But now, when I show people what I’ve built and tell them how I did it and how well it performs, all sorts of people — engineers, angel investors, product people, press — are impressed. That doesn’t mean getting investors, building the team and getting media attention is/has been easy (yet!), but the credibility I’ve gained from getting the business where it is today has definitely made things less hard. 🙂
Now that I’m looking for a CTO, I know exactly what I need
The final benefit of leading the technical side myself was that it helped me figure out exactly what kind of CTO my business really needs. When I started out, I thought our ideal CTO would be a deep machine learning expert with a PhD and years of industry experience. While I still think he or she may have that type of background, I would now put more weight on other skills/traits.

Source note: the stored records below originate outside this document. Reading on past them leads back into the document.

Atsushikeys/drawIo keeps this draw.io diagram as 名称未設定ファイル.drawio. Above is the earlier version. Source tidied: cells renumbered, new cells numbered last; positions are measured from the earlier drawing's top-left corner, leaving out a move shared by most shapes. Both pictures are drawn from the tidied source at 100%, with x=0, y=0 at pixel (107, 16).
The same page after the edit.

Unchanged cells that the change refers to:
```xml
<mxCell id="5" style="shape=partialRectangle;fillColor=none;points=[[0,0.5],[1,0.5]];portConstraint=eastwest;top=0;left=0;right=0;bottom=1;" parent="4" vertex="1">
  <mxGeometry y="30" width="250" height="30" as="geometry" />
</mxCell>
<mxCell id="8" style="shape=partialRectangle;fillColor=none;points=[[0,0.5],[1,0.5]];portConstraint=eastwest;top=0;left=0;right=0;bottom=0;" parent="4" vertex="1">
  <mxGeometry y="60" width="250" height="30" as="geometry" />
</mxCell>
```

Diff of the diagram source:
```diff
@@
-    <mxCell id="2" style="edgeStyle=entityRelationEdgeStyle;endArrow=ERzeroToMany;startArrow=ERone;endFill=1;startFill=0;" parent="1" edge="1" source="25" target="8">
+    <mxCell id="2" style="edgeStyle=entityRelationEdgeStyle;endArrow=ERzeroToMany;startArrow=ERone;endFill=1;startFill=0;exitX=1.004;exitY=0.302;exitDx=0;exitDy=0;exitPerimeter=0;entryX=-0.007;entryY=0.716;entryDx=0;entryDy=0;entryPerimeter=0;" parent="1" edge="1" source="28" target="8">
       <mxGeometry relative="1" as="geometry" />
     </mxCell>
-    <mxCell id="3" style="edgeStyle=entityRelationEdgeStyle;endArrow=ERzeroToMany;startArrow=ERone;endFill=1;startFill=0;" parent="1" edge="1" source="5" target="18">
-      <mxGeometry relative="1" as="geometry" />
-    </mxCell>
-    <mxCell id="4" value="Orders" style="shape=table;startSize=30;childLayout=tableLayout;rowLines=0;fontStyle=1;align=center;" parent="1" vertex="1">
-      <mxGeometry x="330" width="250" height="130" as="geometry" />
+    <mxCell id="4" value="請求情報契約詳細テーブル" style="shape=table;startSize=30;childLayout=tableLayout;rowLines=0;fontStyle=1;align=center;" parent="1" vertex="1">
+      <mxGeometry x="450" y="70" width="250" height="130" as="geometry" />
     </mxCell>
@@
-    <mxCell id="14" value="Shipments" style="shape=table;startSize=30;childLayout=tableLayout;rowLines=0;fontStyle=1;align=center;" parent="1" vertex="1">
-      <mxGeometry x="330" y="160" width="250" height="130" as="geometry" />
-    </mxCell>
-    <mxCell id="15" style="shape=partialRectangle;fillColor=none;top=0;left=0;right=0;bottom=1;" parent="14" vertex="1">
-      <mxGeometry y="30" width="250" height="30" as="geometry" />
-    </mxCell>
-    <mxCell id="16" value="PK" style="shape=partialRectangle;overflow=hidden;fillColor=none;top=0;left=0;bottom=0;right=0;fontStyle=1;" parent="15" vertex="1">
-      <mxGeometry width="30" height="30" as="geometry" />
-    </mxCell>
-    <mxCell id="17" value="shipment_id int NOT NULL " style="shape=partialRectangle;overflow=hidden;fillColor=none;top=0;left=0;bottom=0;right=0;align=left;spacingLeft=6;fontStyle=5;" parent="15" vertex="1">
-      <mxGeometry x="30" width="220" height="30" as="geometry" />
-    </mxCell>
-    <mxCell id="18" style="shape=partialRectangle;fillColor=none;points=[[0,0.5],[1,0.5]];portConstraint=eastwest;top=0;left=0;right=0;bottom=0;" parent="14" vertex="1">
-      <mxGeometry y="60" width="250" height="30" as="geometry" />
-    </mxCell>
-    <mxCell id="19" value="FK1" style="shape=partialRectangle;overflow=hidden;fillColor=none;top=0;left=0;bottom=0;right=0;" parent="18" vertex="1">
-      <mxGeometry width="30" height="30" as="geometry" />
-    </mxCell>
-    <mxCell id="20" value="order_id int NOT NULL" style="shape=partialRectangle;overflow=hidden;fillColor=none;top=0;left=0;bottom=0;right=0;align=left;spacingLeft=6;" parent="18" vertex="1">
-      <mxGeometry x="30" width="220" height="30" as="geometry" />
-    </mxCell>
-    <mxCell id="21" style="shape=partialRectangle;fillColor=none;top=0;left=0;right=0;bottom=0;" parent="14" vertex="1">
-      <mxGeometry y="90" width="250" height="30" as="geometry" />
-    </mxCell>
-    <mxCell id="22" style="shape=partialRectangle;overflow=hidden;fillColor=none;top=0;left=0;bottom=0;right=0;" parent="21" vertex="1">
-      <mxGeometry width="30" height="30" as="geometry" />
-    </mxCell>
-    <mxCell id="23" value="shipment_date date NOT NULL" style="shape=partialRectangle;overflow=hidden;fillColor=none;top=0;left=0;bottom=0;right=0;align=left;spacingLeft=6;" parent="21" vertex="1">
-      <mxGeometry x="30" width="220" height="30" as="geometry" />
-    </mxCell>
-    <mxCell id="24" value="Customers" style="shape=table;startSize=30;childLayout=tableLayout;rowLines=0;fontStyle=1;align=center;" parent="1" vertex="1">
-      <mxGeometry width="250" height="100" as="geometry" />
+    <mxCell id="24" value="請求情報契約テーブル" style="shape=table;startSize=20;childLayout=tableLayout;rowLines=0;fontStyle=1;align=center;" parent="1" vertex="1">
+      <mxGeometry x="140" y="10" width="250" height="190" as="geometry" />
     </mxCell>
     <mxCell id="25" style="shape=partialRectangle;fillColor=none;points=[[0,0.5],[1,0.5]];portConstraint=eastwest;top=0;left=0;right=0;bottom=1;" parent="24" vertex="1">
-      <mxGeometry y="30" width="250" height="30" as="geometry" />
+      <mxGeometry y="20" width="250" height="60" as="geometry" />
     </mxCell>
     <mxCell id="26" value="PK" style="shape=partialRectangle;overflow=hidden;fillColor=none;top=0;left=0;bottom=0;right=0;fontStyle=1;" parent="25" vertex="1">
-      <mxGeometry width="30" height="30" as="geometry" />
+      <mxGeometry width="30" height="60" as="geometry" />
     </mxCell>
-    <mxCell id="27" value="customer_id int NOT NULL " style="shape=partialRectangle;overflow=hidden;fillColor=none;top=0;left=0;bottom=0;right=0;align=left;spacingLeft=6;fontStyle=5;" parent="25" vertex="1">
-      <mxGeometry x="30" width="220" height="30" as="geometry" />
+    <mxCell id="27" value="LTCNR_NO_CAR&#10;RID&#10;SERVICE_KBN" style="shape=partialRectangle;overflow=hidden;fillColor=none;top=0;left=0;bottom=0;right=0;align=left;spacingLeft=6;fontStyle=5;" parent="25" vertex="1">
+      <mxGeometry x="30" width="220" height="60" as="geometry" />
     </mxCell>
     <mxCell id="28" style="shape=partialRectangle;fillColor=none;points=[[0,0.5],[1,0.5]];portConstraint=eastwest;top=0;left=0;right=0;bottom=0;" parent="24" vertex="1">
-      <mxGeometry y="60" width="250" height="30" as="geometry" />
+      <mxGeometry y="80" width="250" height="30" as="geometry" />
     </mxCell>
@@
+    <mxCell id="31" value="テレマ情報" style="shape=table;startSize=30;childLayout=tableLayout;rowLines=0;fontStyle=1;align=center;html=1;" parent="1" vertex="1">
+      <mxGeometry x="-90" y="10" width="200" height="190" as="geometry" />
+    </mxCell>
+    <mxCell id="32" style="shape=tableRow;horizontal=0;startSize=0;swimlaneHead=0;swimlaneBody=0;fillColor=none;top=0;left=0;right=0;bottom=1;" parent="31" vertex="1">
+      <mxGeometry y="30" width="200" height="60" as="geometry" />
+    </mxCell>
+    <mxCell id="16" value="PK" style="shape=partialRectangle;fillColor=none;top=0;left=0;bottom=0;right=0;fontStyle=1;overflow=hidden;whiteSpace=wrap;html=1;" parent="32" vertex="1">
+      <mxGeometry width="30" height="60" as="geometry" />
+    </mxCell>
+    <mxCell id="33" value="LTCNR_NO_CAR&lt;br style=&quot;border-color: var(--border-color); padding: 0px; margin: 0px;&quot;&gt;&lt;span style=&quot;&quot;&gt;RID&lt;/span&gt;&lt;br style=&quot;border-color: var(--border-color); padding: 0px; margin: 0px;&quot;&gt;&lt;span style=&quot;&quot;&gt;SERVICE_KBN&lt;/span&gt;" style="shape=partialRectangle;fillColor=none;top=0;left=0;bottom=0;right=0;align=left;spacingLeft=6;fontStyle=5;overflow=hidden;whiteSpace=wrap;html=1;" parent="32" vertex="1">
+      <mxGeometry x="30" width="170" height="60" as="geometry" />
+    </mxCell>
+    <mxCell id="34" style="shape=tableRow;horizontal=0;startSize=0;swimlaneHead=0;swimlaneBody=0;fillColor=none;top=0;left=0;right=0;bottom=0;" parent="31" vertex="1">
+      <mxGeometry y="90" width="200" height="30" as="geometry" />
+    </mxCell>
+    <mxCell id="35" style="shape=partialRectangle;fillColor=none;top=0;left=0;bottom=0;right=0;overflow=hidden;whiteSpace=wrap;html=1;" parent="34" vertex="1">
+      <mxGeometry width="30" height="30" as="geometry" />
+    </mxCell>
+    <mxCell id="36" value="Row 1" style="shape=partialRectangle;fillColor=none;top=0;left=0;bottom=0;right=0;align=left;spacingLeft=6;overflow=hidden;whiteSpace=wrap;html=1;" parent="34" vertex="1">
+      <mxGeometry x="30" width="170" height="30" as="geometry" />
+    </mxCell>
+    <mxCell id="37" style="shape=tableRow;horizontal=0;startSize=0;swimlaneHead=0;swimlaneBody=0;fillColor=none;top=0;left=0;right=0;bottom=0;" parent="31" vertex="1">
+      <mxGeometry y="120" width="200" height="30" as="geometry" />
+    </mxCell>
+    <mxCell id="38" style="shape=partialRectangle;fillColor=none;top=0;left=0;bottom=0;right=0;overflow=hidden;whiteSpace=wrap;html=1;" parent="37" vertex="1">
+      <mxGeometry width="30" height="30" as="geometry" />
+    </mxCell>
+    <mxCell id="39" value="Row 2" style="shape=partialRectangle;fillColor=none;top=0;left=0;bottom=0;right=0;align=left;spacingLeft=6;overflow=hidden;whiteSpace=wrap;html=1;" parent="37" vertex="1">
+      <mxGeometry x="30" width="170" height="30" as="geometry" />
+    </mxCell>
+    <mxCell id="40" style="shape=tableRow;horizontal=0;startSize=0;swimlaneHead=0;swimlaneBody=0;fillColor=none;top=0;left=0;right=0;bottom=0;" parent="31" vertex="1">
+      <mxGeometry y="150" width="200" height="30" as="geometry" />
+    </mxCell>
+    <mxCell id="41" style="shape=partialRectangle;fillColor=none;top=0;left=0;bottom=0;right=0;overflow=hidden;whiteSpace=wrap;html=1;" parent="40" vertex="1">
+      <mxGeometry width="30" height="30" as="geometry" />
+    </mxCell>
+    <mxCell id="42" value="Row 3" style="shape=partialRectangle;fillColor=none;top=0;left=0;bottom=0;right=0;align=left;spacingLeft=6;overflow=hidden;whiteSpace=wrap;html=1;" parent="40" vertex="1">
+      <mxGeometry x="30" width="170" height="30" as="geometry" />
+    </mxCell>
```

Having built our technology from the ground up, I’ve seen firsthand how good ideas — ideas that come from deep analysis and critical thinking — often perform better than elaborate technology. So now that I’m starting to look for someone to take over the tech helm, I’m first-and-foremost searching for someone with a curious, analytical mind and a passion for solving problems. Although I know well that experience and technical ability matter a lot, today I’m more confident than ever that our startup will succeed or fail on good ideas, not just from the product side but from all parts of the business.
As you can probably tell, becoming my own CTO — at least to get my business off the ground — was huge for me. Not only did I gain technical skills that I’ll undoubtedly use throughout the rest of my career, I also became a better product person and leader. Perhaps there are other, more efficient paths I could have taken to get me where I am today, but all in all I have no regrets. So for those of you who find yourself in a similar situation to the one I was in when I started my company, I encourage you to consider the route I took. It may not be conventional, but it has some upside!
About the Author
Abigail Holtz is the Founder & CEO of Affinity (tryaffinity.com), a data-driven fashion recommendation service. Throughout her career at Google and startups, she has managed over 10 e-commerce products – including Google Catalogs, Boutiques.com and Glamour’s Ask a Stylist. Abby has a deep love for building consumer products and is passionate about using technology to improve the way we shop online. And when she isn’t thinking about the future of retail, you can find Abby hosting dinner parties, attempting to learn German, trying to keep her garden alive or traveling with her husband.